How do I pick where to stop? I don't really pick any number where to stop. Some balls are small.  However many squares I get out of that ball is ok with me. It might be 2 or it might be 20. I try to make at least squares 20 of every color I have. And when I get tired of that color, I move on to a different one. I had a gallon ziploc bag of circles in red, there was 102 in that bag. So I evened it out to 105. I just stop where I want to stop, there is no certain amount. But after 15,750 I figured that would be a good number to stop at.

I also make tacked lap quilts and lap afghans for a local Kidney Dialysis Clinic here in my town. There are 2 clinics. Some people prefer the quilts and some prefer the afghans. They stay at the clinics. I have made quilts for the elders. I go to my Hotels here in town & get free sheets that they can no longer use. Bring them home and get ready to set up in the yard to dye the sheets. The sheets will be the back of the quilts. I use old blankets/bedspreads/fleece whatever I can find to use for the middle of quilts (needs to be warm). So I've made the top, got the blanket in the middle & a dyed sheet for the bottom. I put my quilts together on the patio and tack/tie them out on a frame.

I also enjoy gutting and tearing down old wooden houses, barns and sometimes sheds. I use the wood for Repurposing Furniture.  And if that's not enough, I care for my grandkids after school, on holidays and school breaks. I get paid a little for this. It helps to get yarn or mail a box out to Pam.

Sunday, April 21, 2013

With a little help from my friends....

Crocheting for charity introduced me to the wonderful group Share-A-Square created by Shelly Tucker for making afghans donated to children with pediatric cancer.   When Shelly decided to move on to other pursuits, she asked whether I would take over the group's Facebook page.

Thus, I began SASsy Stitchers, both on Facebook  and on Ravelry. Doing so has introduced me to talented, generous, funny and kind fiber artists from around the US and outside of it.

With the creation of "With Hook in Hand," I knew I didn't want it to be all about me.  Instead, I decided to invite--okay, beg--my creative friends to share their stories as well.

The first, which will appear tomorrow is from the remarkable Jmarie Gray.  Thank you, Jmarie!

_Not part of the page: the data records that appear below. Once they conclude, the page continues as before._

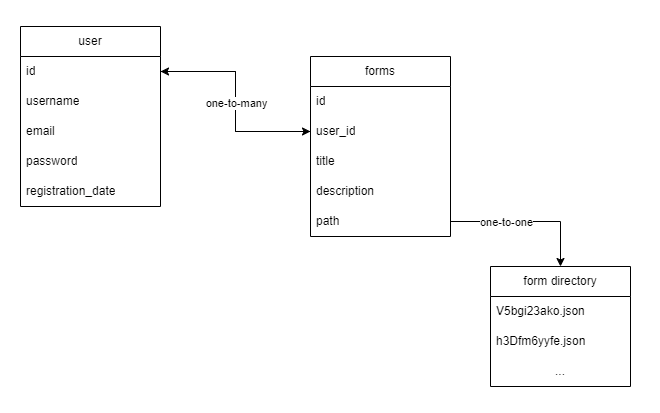
The draw.io diagram Doc/images/adatbazis_modell.png in JustCat141/SZFM-Nagyprojekt, before a commit. Source tidied: cells renumbered, new cells last; positions are measured from the earlier drawing's top-left corner, leaving out a move shared by most shapes.
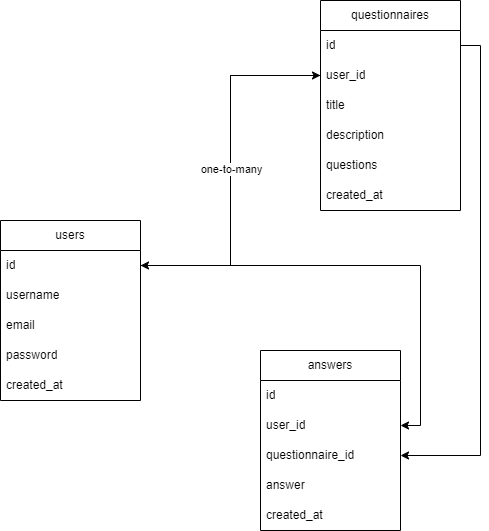
The same file after the commit.

Commit message:
Rendszerterv - Új Adatbázis modell feltöltése

Change to the diagram source:
```diff
@@ -2,8 +2,8 @@
   <root>
     <mxCell id="0" />
     <mxCell id="1" parent="0" />
-    <mxCell id="2" value="user" style="swimlane;fontStyle=0;horizontal=1;startSize=30;whiteSpace=wrap;html=1;direction=east;" parent="1" vertex="1">
-      <mxGeometry width="140" height="180" as="geometry" />
+    <mxCell id="2" value="users" style="swimlane;fontStyle=0;horizontal=1;startSize=30;whiteSpace=wrap;html=1;direction=east;" parent="1" vertex="1">
+      <mxGeometry x="100" y="100" width="140" height="180" as="geometry" />
     </mxCell>
     <mxCell id="3" value="id" style="text;strokeColor=none;fillColor=none;align=left;verticalAlign=middle;spacingLeft=4;spacingRight=4;overflow=hidden;points=[[0,0.5],[1,0.5]];portConstraint=eastwest;whiteSpace=wrap;html=1;" parent="2" vertex="1">
       <mxGeometry y="30" width="140" height="30" as="geometry" />
@@ -17,11 +17,11 @@
     <mxCell id="6" value="password" style="text;strokeColor=none;fillColor=none;align=left;verticalAlign=middle;spacingLeft=4;spacingRight=4;overflow=hidden;whiteSpace=wrap;html=1;" parent="2" vertex="1">
       <mxGeometry y="120" width="140" height="30" as="geometry" />
     </mxCell>
-    <mxCell id="7" value="registration_date" style="text;strokeColor=none;fillColor=none;align=left;verticalAlign=middle;spacingLeft=4;spacingRight=4;overflow=hidden;whiteSpace=wrap;html=1;" parent="2" vertex="1">
+    <mxCell id="7" value="created_at" style="text;strokeColor=none;fillColor=none;align=left;verticalAlign=middle;spacingLeft=4;spacingRight=4;overflow=hidden;whiteSpace=wrap;html=1;" parent="2" vertex="1">
       <mxGeometry y="150" width="140" height="30" as="geometry" />
     </mxCell>
-    <mxCell id="8" value="forms" style="swimlane;fontStyle=0;horizontal=1;startSize=30;whiteSpace=wrap;html=1;" parent="1" vertex="1">
-      <mxGeometry x="290" y="30" width="140" height="180" as="geometry" />
+    <mxCell id="8" value="questionnaires" style="swimlane;fontStyle=0;horizontal=1;startSize=30;whiteSpace=wrap;html=1;" parent="1" vertex="1">
+      <mxGeometry x="420" y="-120" width="140" height="210" as="geometry" />
     </mxCell>
     <mxCell id="9" value="id" style="text;strokeColor=none;fillColor=none;align=left;verticalAlign=middle;spacingLeft=4;spacingRight=4;overflow=hidden;points=[[0,0.5],[1,0.5]];portConstraint=eastwest;whiteSpace=wrap;html=1;" parent="8" vertex="1">
       <mxGeometry y="30" width="140" height="30" as="geometry" />
@@ -35,9 +35,12 @@
     <mxCell id="12" value="description&lt;br&gt;" style="text;strokeColor=none;fillColor=none;align=left;verticalAlign=middle;spacingLeft=4;spacingRight=4;overflow=hidden;whiteSpace=wrap;html=1;" parent="8" vertex="1">
       <mxGeometry y="120" width="140" height="30" as="geometry" />
     </mxCell>
-    <mxCell id="13" value="path" style="text;strokeColor=none;fillColor=none;align=left;verticalAlign=middle;spacingLeft=4;spacingRight=4;overflow=hidden;points=[[0,0.5],[1,0.5]];portConstraint=eastwest;whiteSpace=wrap;html=1;" parent="8" vertex="1">
+    <mxCell id="13" value="questions&lt;br&gt;" style="text;strokeColor=none;fillColor=none;align=left;verticalAlign=middle;spacingLeft=4;spacingRight=4;overflow=hidden;points=[[0,0.5],[1,0.5]];portConstraint=eastwest;whiteSpace=wrap;html=1;" parent="8" vertex="1">
       <mxGeometry y="150" width="140" height="30" as="geometry" />
     </mxCell>
+    <mxCell id="23" value="created_at" style="text;strokeColor=none;fillColor=none;align=left;verticalAlign=middle;spacingLeft=4;spacingRight=4;overflow=hidden;whiteSpace=wrap;html=1;" parent="8" vertex="1">
+      <mxGeometry y="180" width="140" height="30" as="geometry" />
+    </mxCell>
     <mxCell id="14" style="edgeStyle=orthogonalEdgeStyle;rounded=0;jettySize=auto;html=1;" parent="1" edge="1" source="3" target="10">
       <mxGeometry relative="1" as="geometry" />
     </mxCell>
@@ -47,25 +50,29 @@
     <mxCell id="16" value="one-to-many" style="edgeLabel;html=1;align=center;verticalAlign=middle;" parent="15" vertex="1">
       <mxGeometry x="-0.01" relative="1" as="geometry" />
     </mxCell>
-    <mxCell id="17" value="form directory" style="swimlane;fontStyle=0;horizontal=1;startSize=30;whiteSpace=wrap;html=1;" parent="1" vertex="1">
-      <mxGeometry x="470" y="240" width="140" height="120" as="geometry" />
-    </mxCell>
-    <mxCell id="18" value="V5bgi23ako.json" style="text;strokeColor=none;fillColor=none;align=left;verticalAlign=middle;spacingLeft=4;spacingRight=4;overflow=hidden;whiteSpace=wrap;html=1;" parent="17" vertex="1">
-      <mxGeometry y="30" width="140" height="30" as="geometry" />
-    </mxCell>
-    <mxCell id="19" value="h3Dfm6yyfe.json" style="text;strokeColor=none;fillColor=none;align=left;verticalAlign=middle;spacingLeft=4;spacingRight=4;overflow=hidden;whiteSpace=wrap;html=1;" parent="17" vertex="1">
-      <mxGeometry y="60" width="140" height="30" as="geometry" />
-    </mxCell>
-    <mxCell id="20" value="..." style="text;strokeColor=none;fillColor=none;align=center;verticalAlign=middle;spacingLeft=4;spacingRight=4;overflow=hidden;whiteSpace=wrap;html=1;" parent="17" vertex="1">
-      <mxGeometry y="90" width="140" height="30" as="geometry" />
-    </mxCell>
-    <mxCell id="21" style="edgeStyle=orthogonalEdgeStyle;rounded=0;jettySize=auto;html=1;entryX=0.5;entryY=0;entryDx=0;entryDy=0;" parent="1" edge="1" source="13" target="17">
-      <mxGeometry relative="1" as="geometry" />
-    </mxCell>
-    <mxCell id="22" value="one-to-one" style="edgeLabel;html=1;align=center;verticalAlign=middle;" parent="21" vertex="1">
-      <mxGeometry x="-0.29" y="-1" relative="1" as="geometry">
-        <mxPoint y="-1" as="offset" />
-      </mxGeometry>
-    </mxCell>
+    <mxCell id="24" value="answers" style="swimlane;fontStyle=0;horizontal=1;startSize=30;whiteSpace=wrap;html=1;" parent="1" vertex="1">
+      <mxGeometry x="360" y="230" width="140" height="180" as="geometry" />
+    </mxCell>
+    <mxCell id="25" value="id" style="text;strokeColor=none;fillColor=none;align=left;verticalAlign=middle;spacingLeft=4;spacingRight=4;overflow=hidden;whiteSpace=wrap;html=1;" parent="24" vertex="1">
+      <mxGeometry y="30" width="140" height="30" as="geometry" />
+    </mxCell>
+    <mxCell id="26" value="user_id" style="text;strokeColor=none;fillColor=none;align=left;verticalAlign=middle;spacingLeft=4;spacingRight=4;overflow=hidden;points=[[0,0.5],[1,0.5]];portConstraint=eastwest;whiteSpace=wrap;html=1;" parent="24" vertex="1">
+      <mxGeometry y="60" width="140" height="30" as="geometry" />
+    </mxCell>
+    <mxCell id="27" value="questionnaire_id" style="text;strokeColor=none;fillColor=none;align=left;verticalAlign=middle;spacingLeft=4;spacingRight=4;overflow=hidden;points=[[0,0.5],[1,0.5]];portConstraint=eastwest;whiteSpace=wrap;html=1;" parent="24" vertex="1">
+      <mxGeometry y="90" width="140" height="30" as="geometry" />
+    </mxCell>
+    <mxCell id="28" value="answer" style="text;strokeColor=none;fillColor=none;align=left;verticalAlign=middle;spacingLeft=4;spacingRight=4;overflow=hidden;whiteSpace=wrap;html=1;" parent="24" vertex="1">
+      <mxGeometry y="120" width="140" height="30" as="geometry" />
+    </mxCell>
+    <mxCell id="29" value="created_at" style="text;strokeColor=none;fillColor=none;align=left;verticalAlign=middle;spacingLeft=4;spacingRight=4;overflow=hidden;whiteSpace=wrap;html=1;" parent="24" vertex="1">
+      <mxGeometry y="150" width="140" height="30" as="geometry" />
+    </mxCell>
+    <mxCell id="30" style="edgeStyle=orthogonalEdgeStyle;rounded=0;jettySize=auto;html=1;exitX=1;exitY=0.5;exitDx=0;exitDy=0;entryX=1;entryY=0.5;entryDx=0;entryDy=0;" parent="1" edge="1" source="9" target="27">
+      <mxGeometry relative="1" as="geometry" />
+    </mxCell>
+    <mxCell id="31" style="edgeStyle=orthogonalEdgeStyle;rounded=0;jettySize=auto;html=1;entryX=1;entryY=0.5;entryDx=0;entryDy=0;" parent="1" edge="1" source="3" target="26">
+      <mxGeometry relative="1" as="geometry" />
+    </mxCell>
   </root>
 </mxGraphModel>
```
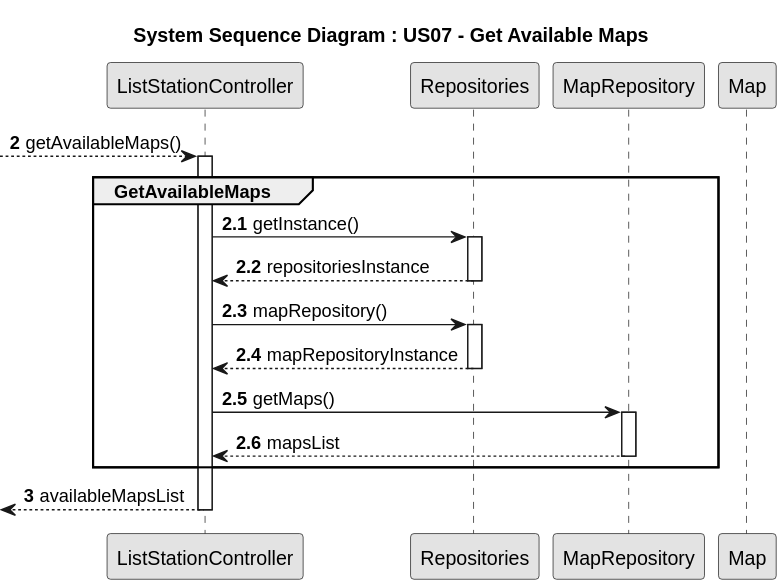
Before: docs/system-documentation/Sprint 2/US07/03.design/svg/US07-SD-get-available-maps.svg, a diagram exported from PlantUML (HenriqueSilva18/Railway-Network-Simulator).
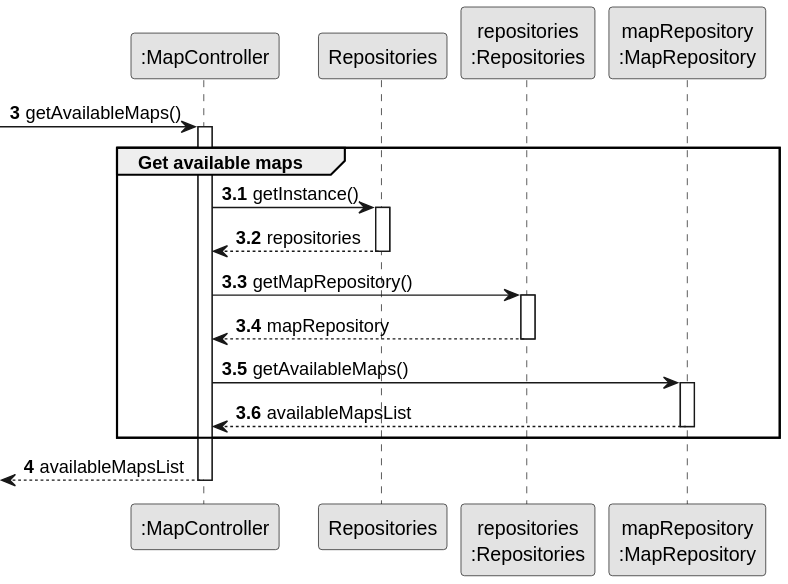
After the change.

The edit, as a diff of the source:
```diff
@@ -2,37 +2,34 @@
 skinparam monochrome true
 skinparam packageStyle rectangle
 skinparam shadowing false
-autonumber
 
-title System Sequence Diagram : US07 - Get Available Maps
+autonumber 3
 
-participant ListStationController
-participant Repositories
-participant MapRepository
-participant Map
+participant ":MapController" as CTRL
+participant "Repositories" as REPOS
+participant "repositories\n:Repositories" as REPOS_SINGLETON
+participant "mapRepository\n:MapRepository" as REPOS_MAP
 
-autonumber 2
---> ListStationController : getAvailableMaps()
-activate ListStationController
-autonumber 2.1
-group GetAvailableMaps
-  ListStationController -> Repositories : getInstance()
-  activate Repositories
-  Repositories --> ListStationController : repositoriesInstance
-  deactivate Repositories
+-> CTRL: getAvailableMaps()
+activate CTRL
+autonumber 3.1
+group Get available maps
+    CTRL -> REPOS: getInstance()
+    activate REPOS
+        REPOS --> CTRL: repositories
+    deactivate REPOS
 
-  ListStationController -> Repositories : mapRepository()
-  activate Repositories
-  Repositories --> ListStationController : mapRepositoryInstance
-  deactivate Repositories
+    CTRL -> REPOS_SINGLETON: getMapRepository()
+    activate REPOS_SINGLETON
+        REPOS_SINGLETON --> CTRL: mapRepository
+    deactivate REPOS_SINGLETON
 
-  ListStationController -> MapRepository : getMaps()
-  activate MapRepository
-  MapRepository --> ListStationController : mapsList
-  deactivate MapRepository
-end
-autonumber 3
-<-- ListStationController : availableMapsList
-
-deactivate ListStationController
+    CTRL -> REPOS_MAP: getAvailableMaps()
+    activate REPOS_MAP
+        REPOS_MAP --> CTRL: availableMapsList
+    deactivate REPOS_MAP
+    end
+    autonumber 4
+    <-- CTRL : availableMapsList
+deactivate CTRL
 @enduml
```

Thursday, April 18, 2013


Welcome to "With Hook in Hand".  This is where I'll be talking about all things crochet; projects I've completed, patterns I've developed, and charities for which I stitch. 

Although I did crochet for several years, I moved to needlepoint in my early 30s and only returned to my hook in 2010.  

How embarrassing to admit I could remember how to do Tunisian crochet but had forgotten how to get the yarn on the hook or to change colors.  So I went back to basics and made potholders.  I made them for me and every friend I could find.

Happily, time has moved on.  I hope I've improved.  Nonetheless, I do find it relaxing and gratifying.  So pick up your hooks; feel free to join me.  Knitters are always welcome, too.